[Data under study]
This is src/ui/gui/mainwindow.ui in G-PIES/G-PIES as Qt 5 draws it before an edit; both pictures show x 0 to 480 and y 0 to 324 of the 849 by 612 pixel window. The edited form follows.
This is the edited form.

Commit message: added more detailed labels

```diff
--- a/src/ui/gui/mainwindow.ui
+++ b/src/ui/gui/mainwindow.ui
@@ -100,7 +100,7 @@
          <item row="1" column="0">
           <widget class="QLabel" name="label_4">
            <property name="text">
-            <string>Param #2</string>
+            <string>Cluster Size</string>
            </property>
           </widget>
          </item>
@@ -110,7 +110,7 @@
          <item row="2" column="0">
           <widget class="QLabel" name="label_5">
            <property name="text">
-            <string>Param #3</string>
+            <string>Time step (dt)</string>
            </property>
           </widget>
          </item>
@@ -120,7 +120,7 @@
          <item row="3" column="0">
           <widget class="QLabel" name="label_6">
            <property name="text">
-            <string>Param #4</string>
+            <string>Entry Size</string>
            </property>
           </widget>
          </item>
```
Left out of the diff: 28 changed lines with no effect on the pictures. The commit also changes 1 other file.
[/Data under study]
[Data under study]
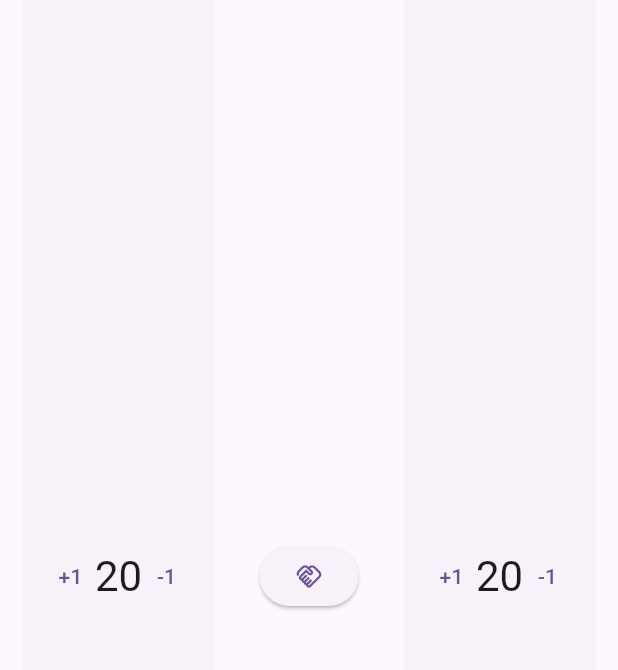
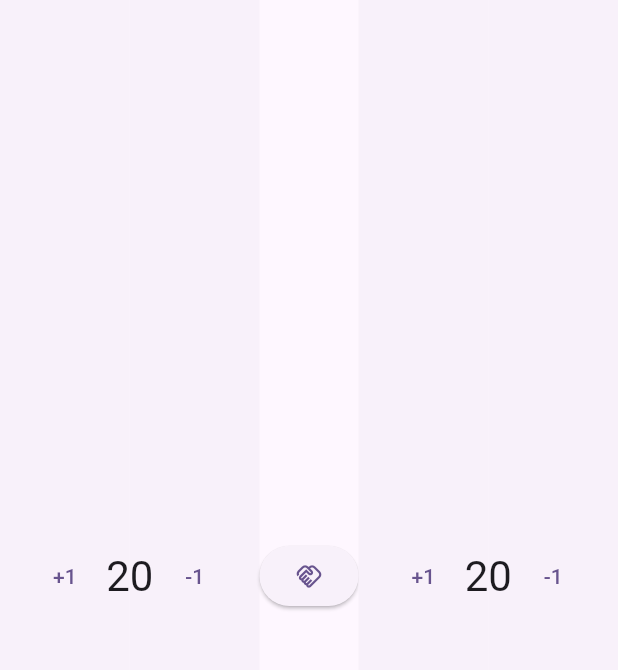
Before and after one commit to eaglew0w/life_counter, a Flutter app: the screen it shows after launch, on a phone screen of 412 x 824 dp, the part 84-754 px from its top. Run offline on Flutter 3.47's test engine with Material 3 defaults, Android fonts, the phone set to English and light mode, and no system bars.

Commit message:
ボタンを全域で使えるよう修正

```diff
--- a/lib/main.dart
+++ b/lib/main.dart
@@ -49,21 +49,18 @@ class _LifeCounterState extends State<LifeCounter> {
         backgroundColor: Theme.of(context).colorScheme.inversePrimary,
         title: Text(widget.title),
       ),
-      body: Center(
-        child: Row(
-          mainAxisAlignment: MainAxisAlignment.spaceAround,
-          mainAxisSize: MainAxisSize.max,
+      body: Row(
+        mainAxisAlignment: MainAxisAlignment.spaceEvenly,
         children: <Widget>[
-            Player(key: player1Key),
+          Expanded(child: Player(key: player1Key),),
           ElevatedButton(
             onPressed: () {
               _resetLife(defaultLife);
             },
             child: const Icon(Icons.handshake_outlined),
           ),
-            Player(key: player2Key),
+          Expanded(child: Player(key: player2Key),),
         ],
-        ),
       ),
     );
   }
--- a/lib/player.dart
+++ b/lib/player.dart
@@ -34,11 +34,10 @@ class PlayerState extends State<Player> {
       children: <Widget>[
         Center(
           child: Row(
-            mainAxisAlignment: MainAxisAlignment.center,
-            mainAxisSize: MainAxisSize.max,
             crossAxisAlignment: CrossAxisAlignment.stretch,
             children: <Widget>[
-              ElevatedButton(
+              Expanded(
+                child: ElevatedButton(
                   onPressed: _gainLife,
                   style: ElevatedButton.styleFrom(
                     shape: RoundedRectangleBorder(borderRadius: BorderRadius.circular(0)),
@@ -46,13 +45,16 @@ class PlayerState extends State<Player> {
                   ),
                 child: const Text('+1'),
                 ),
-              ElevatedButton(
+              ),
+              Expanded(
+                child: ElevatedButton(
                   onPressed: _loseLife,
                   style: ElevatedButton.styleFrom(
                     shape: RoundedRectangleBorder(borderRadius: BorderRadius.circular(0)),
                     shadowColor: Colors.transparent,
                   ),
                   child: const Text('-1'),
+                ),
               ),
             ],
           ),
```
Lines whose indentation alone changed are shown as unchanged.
[/Data under study]
[Data under study]
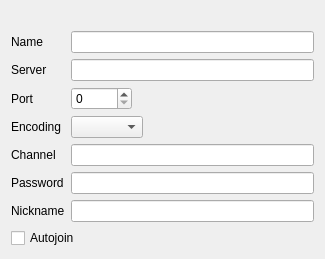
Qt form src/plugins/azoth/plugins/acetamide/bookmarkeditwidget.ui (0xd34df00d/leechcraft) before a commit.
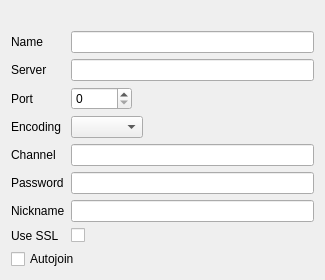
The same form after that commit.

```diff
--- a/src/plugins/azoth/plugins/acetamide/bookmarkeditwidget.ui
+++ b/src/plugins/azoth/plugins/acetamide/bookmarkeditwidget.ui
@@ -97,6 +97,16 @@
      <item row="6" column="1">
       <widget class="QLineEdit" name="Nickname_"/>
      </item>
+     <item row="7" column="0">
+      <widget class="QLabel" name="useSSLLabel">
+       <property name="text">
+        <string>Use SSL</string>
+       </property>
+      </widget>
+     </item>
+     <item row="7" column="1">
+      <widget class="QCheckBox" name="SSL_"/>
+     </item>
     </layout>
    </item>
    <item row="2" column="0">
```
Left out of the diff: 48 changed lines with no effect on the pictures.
[/Data under study]
▶ [Your instructions]
Among the lines of the data above, some may hold the word "dart"; report how many, as a single number.

▶ [Solution for this exercise]
4